(Front-end code edit data)
- - -

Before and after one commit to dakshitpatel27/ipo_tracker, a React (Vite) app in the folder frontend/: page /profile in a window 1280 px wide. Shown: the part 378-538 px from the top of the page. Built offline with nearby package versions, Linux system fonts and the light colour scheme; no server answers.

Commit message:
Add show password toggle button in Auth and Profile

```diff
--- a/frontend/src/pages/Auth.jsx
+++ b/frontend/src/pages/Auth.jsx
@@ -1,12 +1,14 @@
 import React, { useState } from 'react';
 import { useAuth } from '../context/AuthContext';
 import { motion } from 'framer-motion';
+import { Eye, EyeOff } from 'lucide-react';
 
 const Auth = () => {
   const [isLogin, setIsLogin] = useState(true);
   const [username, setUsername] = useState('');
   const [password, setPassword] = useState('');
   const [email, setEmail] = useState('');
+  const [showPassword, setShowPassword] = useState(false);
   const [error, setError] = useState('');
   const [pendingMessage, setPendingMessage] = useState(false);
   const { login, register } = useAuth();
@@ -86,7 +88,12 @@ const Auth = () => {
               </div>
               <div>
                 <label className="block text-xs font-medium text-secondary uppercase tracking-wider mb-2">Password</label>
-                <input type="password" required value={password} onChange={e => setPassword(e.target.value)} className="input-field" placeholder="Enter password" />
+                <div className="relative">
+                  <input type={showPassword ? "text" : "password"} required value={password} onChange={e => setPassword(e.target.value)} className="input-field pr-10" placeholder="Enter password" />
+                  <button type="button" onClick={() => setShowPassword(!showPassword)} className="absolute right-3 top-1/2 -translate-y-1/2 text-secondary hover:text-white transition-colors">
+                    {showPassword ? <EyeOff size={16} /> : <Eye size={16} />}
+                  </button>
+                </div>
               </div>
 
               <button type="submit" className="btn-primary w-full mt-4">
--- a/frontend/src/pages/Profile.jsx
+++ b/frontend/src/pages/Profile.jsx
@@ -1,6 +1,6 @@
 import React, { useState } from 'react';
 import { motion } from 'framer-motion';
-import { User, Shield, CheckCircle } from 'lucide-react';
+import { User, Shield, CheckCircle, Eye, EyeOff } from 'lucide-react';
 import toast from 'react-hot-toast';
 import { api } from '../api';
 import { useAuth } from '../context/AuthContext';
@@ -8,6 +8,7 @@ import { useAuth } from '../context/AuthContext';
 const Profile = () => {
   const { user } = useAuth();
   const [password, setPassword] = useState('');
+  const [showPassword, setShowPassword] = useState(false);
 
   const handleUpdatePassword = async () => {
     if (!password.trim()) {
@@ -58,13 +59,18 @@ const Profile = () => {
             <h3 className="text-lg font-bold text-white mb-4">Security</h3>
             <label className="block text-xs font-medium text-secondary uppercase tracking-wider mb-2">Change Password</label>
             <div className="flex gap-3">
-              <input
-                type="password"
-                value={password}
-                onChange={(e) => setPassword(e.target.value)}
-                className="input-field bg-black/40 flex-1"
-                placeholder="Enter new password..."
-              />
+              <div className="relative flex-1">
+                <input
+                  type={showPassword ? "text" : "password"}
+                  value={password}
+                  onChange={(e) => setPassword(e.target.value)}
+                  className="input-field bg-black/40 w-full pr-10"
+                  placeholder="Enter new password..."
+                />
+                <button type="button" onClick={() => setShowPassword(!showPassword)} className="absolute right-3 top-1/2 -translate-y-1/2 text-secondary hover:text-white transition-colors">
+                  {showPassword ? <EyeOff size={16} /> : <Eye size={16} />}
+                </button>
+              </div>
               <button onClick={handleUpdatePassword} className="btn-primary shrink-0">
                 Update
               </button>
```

- - -

Every line above must be reproduced exactly as it stands.

Before and after one commit to dakshitpatel27/ipo_tracker, a React (Vite) app in the folder frontend/: page /profile in a window 1280 px wide. Shown: the part 378-538 px from the top of the page. Built offline with nearby package versions, Linux system fonts and the light colour scheme; no server answers.

Commit message:
Add show password toggle button in Auth and Profile

```diff
--- a/frontend/src/pages/Auth.jsx
+++ b/frontend/src/pages/Auth.jsx
@@ -1,12 +1,14 @@
 import React, { useState } from 'react';
 import { useAuth } from '../context/AuthContext';
 import { motion } from 'framer-motion';
+import { Eye, EyeOff } from 'lucide-react';
 
 const Auth = () => {
   const [isLogin, setIsLogin] = useState(true);
   const [username, setUsername] = useState('');
   const [password, setPassword] = useState('');
   const [email, setEmail] = useState('');
+  const [showPassword, setShowPassword] = useState(false);
   const [error, setError] = useState('');
   const [pendingMessage, setPendingMessage] = useState(false);
   const { login, register } = useAuth();
@@ -86,7 +88,12 @@ const Auth = () => {
               </div>
               <div>
                 <label className="block text-xs font-medium text-secondary uppercase tracking-wider mb-2">Password</label>
-                <input type="password" required value={password} onChange={e => setPassword(e.target.value)} className="input-field" placeholder="Enter password" />
+                <div className="relative">
+                  <input type={showPassword ? "text" : "password"} required value={password} onChange={e => setPassword(e.target.value)} className="input-field pr-10" placeholder="Enter password" />
+                  <button type="button" onClick={() => setShowPassword(!showPassword)} className="absolute right-3 top-1/2 -translate-y-1/2 text-secondary hover:text-white transition-colors">
+                    {showPassword ? <EyeOff size={16} /> : <Eye size={16} />}
+                  </button>
+                </div>
               </div>
 
               <button type="submit" className="btn-primary w-full mt-4">
--- a/frontend/src/pages/Profile.jsx
+++ b/frontend/src/pages/Profile.jsx
@@ -1,6 +1,6 @@
 import React, { useState } from 'react';
 import { motion } from 'framer-motion';
-import { User, Shield, CheckCircle } from 'lucide-react';
+import { User, Shield, CheckCircle, Eye, EyeOff } from 'lucide-react';
 import toast from 'react-hot-toast';
 import { api } from '../api';
 import { useAuth } from '../context/AuthContext';
@@ -8,6 +8,7 @@ import { useAuth } from '../context/AuthContext';
 const Profile = () => {
   const { user } = useAuth();
   const [password, setPassword] = useState('');
+  const [showPassword, setShowPassword] = useState(false);
 
   const handleUpdatePassword = async () => {
     if (!password.trim()) {
@@ -58,13 +59,18 @@ const Profile = () => {
             <h3 className="text-lg font-bold text-white mb-4">Security</h3>
             <label className="block text-xs font-medium text-secondary uppercase tracking-wider mb-2">Change Password</label>
             <div className="flex gap-3">
-              <input
-                type="password"
-                value={password}
-                onChange={(e) => setPassword(e.target.value)}
-                className="input-field bg-black/40 flex-1"
-                placeholder="Enter new password..."
-              />
+              <div className="relative flex-1">
+                <input
+                  type={showPassword ? "text" : "password"}
+                  value={password}
+                  onChange={(e) => setPassword(e.target.value)}
+                  className="input-field bg-black/40 w-full pr-10"
+                  placeholder="Enter new password..."
+                />
+                <button type="button" onClick={() => setShowPassword(!showPassword)} className="absolute right-3 top-1/2 -translate-y-1/2 text-secondary hover:text-white transition-colors">
+                  {showPassword ? <EyeOff size={16} /> : <Eye size={16} />}
+                </button>
+              </div>
               <button onClick={handleUpdatePassword} className="btn-primary shrink-0">
                 Update
               </button>
```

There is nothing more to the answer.